When a trader order comes through, a smart order router will ideally scan for all possible execution opportunities and will then execute at the best price after deciding on a particular strategy. By taking into consideration several parameters such as price, cost, volatility, position, venue preference, level of market depth, etc., a trader can build their execution strategy to manage or mitigate potential risks.

What are the basic components of a smart order routing system?

Typically, a smart order routing system is cloud-based and makes use of machine learning algorithms, its basic components include:

  • A client gateway that’s useful to receive incoming orders
  • A market gateway that sends orders to trading sites
  • Smart order routing implementation – to retain SOR logic as well as custom algorithms in order to process orders
  • Feed handlers (to provide market data for decision making)
  • A client front-end as the user interface

Like any trading strategy, smart order routing comes with its own set of advantages and disadvantages.

  • Since smart order routing assesses prices across multiple exchanges, it has the ability to simultaneously access several trading venues to identify the most suitable and efficient price execution strategy.
  • It’s a useful framework for the use of custom algorithms.
  • It provides traders with adequate information about each exchange and equips them with additional validation and control.

Along with involving a fair degree of complexity, smart order routing does come with its own issues such as additional latency and a risk of loss.

What’s the future of smart order routing like?

There’s been a significant increase in crypto players making use of smart order routing to gain a competitive advantage, while still maintaining essential standards in compliance and best execution against a likely background of much more intense scrutiny and regulation.

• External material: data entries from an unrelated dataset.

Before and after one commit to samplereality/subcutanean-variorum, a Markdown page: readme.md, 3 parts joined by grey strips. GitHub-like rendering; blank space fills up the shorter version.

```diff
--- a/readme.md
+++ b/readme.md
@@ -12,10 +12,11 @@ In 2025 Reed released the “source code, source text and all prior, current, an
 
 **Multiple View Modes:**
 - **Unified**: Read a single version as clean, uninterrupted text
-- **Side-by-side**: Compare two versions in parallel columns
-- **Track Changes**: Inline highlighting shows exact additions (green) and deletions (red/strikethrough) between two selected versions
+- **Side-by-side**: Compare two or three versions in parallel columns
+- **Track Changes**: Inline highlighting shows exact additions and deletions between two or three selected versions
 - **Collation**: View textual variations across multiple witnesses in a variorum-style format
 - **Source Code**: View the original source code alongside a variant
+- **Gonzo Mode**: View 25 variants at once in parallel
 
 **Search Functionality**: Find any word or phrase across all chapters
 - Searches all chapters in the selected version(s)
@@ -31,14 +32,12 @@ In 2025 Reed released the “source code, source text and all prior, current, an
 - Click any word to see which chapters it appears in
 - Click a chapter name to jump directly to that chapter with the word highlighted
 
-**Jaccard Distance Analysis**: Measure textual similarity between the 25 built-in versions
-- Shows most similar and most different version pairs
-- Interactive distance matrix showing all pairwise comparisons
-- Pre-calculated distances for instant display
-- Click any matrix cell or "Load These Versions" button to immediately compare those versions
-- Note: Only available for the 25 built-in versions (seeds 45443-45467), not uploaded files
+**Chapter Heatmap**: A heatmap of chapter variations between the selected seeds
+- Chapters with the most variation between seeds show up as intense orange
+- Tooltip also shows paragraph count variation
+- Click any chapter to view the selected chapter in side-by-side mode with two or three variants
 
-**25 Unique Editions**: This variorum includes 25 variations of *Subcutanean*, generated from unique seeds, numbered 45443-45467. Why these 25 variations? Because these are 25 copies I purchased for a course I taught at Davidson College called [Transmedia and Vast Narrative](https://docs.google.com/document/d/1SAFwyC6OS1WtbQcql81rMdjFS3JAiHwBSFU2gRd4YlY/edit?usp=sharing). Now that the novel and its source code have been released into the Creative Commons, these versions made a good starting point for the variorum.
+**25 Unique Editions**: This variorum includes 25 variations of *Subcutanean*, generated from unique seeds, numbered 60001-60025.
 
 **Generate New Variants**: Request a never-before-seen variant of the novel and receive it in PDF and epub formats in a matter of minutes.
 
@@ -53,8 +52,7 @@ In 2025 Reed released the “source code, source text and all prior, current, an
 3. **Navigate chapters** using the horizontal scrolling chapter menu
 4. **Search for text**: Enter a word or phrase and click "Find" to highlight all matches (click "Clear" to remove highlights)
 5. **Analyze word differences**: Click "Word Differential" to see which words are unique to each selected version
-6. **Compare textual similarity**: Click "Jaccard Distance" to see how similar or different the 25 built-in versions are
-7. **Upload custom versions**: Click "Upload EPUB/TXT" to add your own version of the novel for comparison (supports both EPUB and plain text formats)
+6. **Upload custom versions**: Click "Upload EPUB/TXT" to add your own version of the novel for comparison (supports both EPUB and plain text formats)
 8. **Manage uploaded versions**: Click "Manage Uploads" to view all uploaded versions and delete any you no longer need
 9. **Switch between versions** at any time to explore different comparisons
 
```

As crypto markets continue to evolve, the role of automation and computerized algorithms in making decisions about how and where an order is executed is quite likely to increase, creating more space for advanced trading algorithms like smart order routing.